Exercise:
Reproduce the listing that follows in full. Omit its images.

■ ■ ■

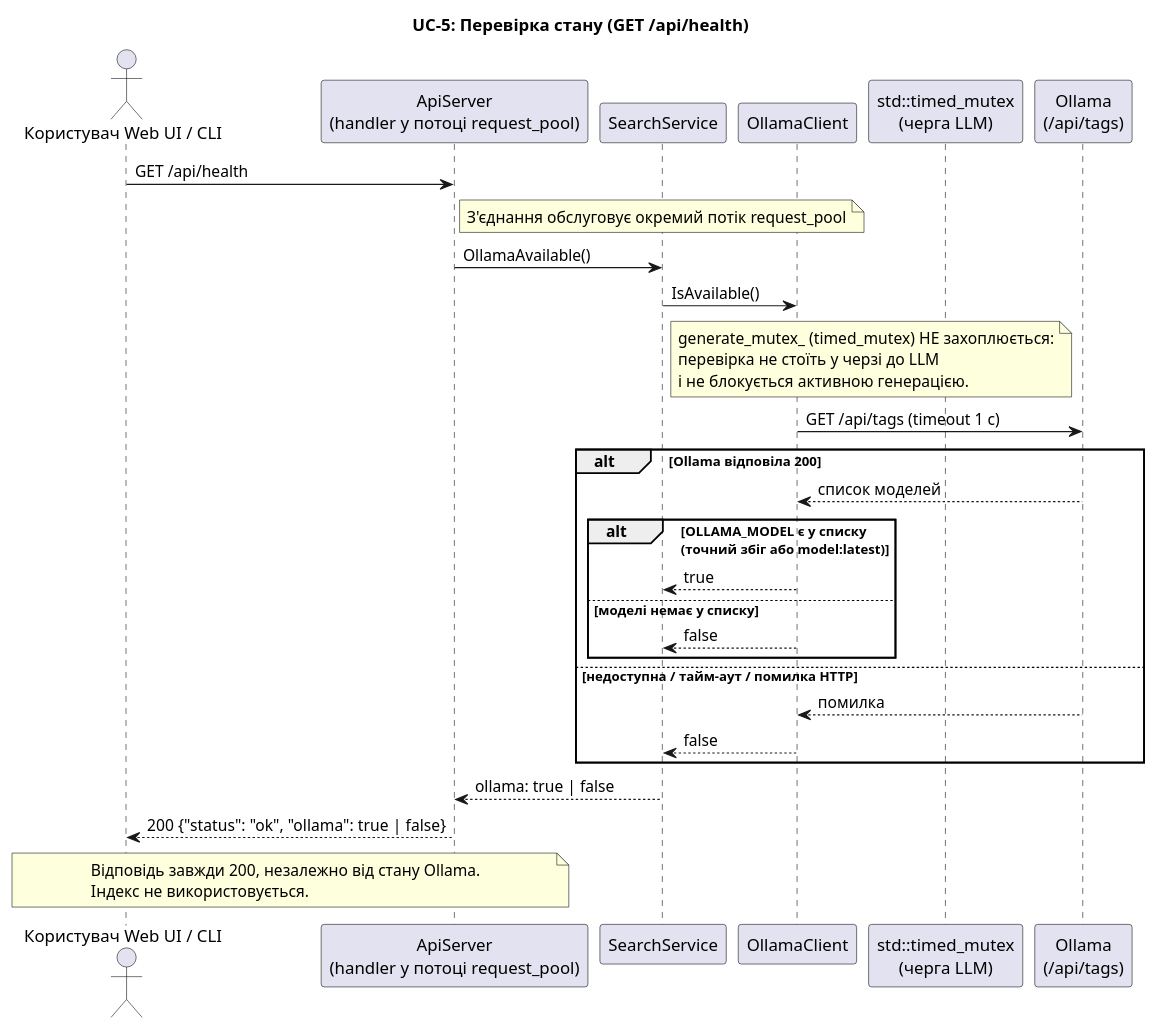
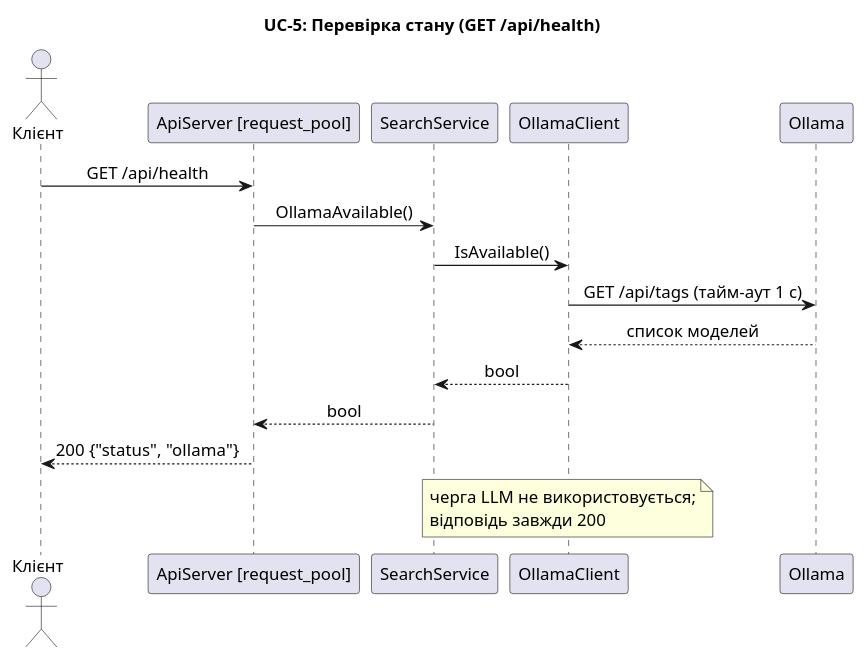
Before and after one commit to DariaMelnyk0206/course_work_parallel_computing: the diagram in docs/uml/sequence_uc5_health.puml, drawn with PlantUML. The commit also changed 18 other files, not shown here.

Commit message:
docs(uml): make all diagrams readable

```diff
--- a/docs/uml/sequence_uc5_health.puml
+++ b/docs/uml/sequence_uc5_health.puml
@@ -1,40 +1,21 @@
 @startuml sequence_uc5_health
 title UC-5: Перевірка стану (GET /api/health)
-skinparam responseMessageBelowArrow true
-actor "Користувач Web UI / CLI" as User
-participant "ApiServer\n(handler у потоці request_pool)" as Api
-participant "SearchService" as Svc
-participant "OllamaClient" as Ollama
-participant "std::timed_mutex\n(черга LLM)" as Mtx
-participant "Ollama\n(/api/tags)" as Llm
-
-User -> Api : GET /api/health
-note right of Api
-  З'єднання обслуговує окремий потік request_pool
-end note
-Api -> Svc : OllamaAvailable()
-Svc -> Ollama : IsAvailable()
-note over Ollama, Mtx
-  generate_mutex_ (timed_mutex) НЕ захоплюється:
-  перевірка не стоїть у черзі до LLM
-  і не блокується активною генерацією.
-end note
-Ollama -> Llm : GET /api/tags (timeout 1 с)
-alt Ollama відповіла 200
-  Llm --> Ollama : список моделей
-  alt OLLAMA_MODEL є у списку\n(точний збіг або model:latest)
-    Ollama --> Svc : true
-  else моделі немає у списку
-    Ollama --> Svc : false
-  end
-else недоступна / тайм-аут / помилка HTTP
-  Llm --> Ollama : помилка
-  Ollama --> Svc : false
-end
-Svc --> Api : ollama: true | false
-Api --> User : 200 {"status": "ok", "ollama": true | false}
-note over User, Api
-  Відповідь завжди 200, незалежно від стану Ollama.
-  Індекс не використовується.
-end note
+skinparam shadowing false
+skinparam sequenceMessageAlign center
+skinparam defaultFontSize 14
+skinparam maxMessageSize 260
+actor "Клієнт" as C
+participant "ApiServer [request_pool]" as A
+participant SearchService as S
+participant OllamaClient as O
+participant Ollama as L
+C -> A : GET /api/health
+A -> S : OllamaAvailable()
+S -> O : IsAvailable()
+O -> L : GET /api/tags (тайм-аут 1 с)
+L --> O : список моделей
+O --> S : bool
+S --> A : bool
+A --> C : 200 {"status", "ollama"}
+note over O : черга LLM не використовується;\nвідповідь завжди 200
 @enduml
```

■ ■ ■

Result of this task:
Before and after one commit to DariaMelnyk0206/course_work_parallel_computing: the diagram in docs/uml/sequence_uc5_health.puml, drawn with PlantUML. The commit also changed 18 other files, not shown here.

Commit message:
docs(uml): make all diagrams readable

```diff
--- a/docs/uml/sequence_uc5_health.puml
+++ b/docs/uml/sequence_uc5_health.puml
@@ -1,40 +1,21 @@
 @startuml sequence_uc5_health
 title UC-5: Перевірка стану (GET /api/health)
-skinparam responseMessageBelowArrow true
-actor "Користувач Web UI / CLI" as User
-participant "ApiServer\n(handler у потоці request_pool)" as Api
-participant "SearchService" as Svc
-participant "OllamaClient" as Ollama
-participant "std::timed_mutex\n(черга LLM)" as Mtx
-participant "Ollama\n(/api/tags)" as Llm
-
-User -> Api : GET /api/health
-note right of Api
-  З'єднання обслуговує окремий потік request_pool
-end note
-Api -> Svc : OllamaAvailable()
-Svc -> Ollama : IsAvailable()
-note over Ollama, Mtx
-  generate_mutex_ (timed_mutex) НЕ захоплюється:
-  перевірка не стоїть у черзі до LLM
-  і не блокується активною генерацією.
-end note
-Ollama -> Llm : GET /api/tags (timeout 1 с)
-alt Ollama відповіла 200
-  Llm --> Ollama : список моделей
-  alt OLLAMA_MODEL є у списку\n(точний збіг або model:latest)
-    Ollama --> Svc : true
-  else моделі немає у списку
-    Ollama --> Svc : false
-  end
-else недоступна / тайм-аут / помилка HTTP
-  Llm --> Ollama : помилка
-  Ollama --> Svc : false
-end
-Svc --> Api : ollama: true | false
-Api --> User : 200 {"status": "ok", "ollama": true | false}
-note over User, Api
-  Відповідь завжди 200, незалежно від стану Ollama.
-  Індекс не використовується.
-end note
+skinparam shadowing false
+skinparam sequenceMessageAlign center
+skinparam defaultFontSize 14
+skinparam maxMessageSize 260
+actor "Клієнт" as C
+participant "ApiServer [request_pool]" as A
+participant SearchService as S
+participant OllamaClient as O
+participant Ollama as L
+C -> A : GET /api/health
+A -> S : OllamaAvailable()
+S -> O : IsAvailable()
+O -> L : GET /api/tags (тайм-аут 1 с)
+L --> O : список моделей
+O --> S : bool
+S --> A : bool
+A --> C : 200 {"status", "ollama"}
+note over O : черга LLM не використовується;\nвідповідь завжди 200
 @enduml
```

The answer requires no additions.